After eating, we wandered down into the valley, following the steep dirt road to a small parking and picnic area in front of the river. (We didn’t drive down because we wanted to hike past the fragrant sagebrush, and because, if the road is wet, it is possible you will be stranded at the bottom. After rain, the dirt becomes mud so slick, most vehicles, 4WD or not, will be stuck. Tow trucks won’t come down and rescue you! We decided that recent rains may have made it too slippery, and by the time we’d eaten, large clouds were beginning to bubble up and over…and being stuck in the mud is perhaps not the best excuse for missing work on Monday?)
The Red Deer flows slowly and serenely through the valley. We picked our way along the riverbank, enjoying the dart of a fish, the flapping and splashing of ducks on the far side, and following the blue damselflies seemingly scouting the way for us. A pair of birds skimmed across the surface of the water, no doubt enjoying the abundant bug life. All seems right with the world in such a peaceful setting. My only alarm was in almost stepping on a garter snake hidden in a patch of fallen dried brush. That set the heart hammering for a short while. I was far more attentive thereafter, and I hope the snake is now feeling fine too.
We had planned on exploring some of the trails at the foot of the jump, but it was really, really warm on the valley floor. We settled for sitting awhile by the river, enjoying what felt like a timeless place, thinking about the lives of those who’d been here before. Imagine, with buffalo, fish, birds, and berries, it must have been a Cree treasure trove…
It was difficult to stir ourselves, but the clouds were amassing.
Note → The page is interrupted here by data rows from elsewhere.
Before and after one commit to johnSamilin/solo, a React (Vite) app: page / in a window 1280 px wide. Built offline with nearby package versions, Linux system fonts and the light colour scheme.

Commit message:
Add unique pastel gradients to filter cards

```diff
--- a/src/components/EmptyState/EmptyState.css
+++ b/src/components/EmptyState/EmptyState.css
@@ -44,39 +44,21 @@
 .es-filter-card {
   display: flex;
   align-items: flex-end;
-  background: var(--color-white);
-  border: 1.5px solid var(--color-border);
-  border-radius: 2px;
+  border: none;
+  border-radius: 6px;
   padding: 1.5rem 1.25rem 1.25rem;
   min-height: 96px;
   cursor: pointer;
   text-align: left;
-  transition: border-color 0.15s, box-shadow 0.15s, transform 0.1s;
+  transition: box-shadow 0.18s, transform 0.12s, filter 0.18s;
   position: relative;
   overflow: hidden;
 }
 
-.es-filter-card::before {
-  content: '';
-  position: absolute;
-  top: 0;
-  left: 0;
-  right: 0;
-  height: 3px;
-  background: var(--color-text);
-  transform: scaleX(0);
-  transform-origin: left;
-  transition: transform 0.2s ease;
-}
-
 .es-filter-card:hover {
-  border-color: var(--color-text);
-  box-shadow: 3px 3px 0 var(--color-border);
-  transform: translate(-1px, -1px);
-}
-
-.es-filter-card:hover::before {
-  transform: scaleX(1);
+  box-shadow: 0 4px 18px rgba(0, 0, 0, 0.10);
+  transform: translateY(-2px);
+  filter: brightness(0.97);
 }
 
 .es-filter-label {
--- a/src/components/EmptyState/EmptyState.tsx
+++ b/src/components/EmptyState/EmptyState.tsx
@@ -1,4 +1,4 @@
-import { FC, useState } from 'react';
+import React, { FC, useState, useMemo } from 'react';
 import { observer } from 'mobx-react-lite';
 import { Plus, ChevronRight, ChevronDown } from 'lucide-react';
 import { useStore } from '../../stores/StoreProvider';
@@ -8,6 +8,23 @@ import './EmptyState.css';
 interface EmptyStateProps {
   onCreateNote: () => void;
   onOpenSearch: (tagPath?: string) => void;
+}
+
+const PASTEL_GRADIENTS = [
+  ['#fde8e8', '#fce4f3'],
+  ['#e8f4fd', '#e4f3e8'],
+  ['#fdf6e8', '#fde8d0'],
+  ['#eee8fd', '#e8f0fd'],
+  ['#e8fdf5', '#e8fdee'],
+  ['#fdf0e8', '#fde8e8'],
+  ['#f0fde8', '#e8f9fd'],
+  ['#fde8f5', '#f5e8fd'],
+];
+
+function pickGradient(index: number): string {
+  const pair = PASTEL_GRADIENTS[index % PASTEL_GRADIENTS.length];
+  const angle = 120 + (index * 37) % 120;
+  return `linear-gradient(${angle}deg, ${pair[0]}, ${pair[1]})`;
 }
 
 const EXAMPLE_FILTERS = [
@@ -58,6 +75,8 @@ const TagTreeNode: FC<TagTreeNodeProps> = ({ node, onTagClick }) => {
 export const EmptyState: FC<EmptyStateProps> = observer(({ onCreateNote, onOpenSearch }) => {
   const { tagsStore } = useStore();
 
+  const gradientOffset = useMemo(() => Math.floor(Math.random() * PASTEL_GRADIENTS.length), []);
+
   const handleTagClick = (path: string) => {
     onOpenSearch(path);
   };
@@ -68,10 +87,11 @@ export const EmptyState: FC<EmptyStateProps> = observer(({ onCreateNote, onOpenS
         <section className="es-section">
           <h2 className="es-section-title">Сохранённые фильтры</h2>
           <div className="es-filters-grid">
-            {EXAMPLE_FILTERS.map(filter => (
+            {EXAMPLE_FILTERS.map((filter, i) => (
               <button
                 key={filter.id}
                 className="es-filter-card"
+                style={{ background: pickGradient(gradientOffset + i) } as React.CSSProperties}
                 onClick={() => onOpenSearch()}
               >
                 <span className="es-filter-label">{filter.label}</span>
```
We didn’t rush, and besides, the track was steep, so it was a leisurely plod back to the top ahead of the approaching rain.
What a day for natural wonders and unexpected encounters – a day to send your spirits soaring!
Thanks for reading, please feel free to share a story or make a comment, and have a wonderful weekend!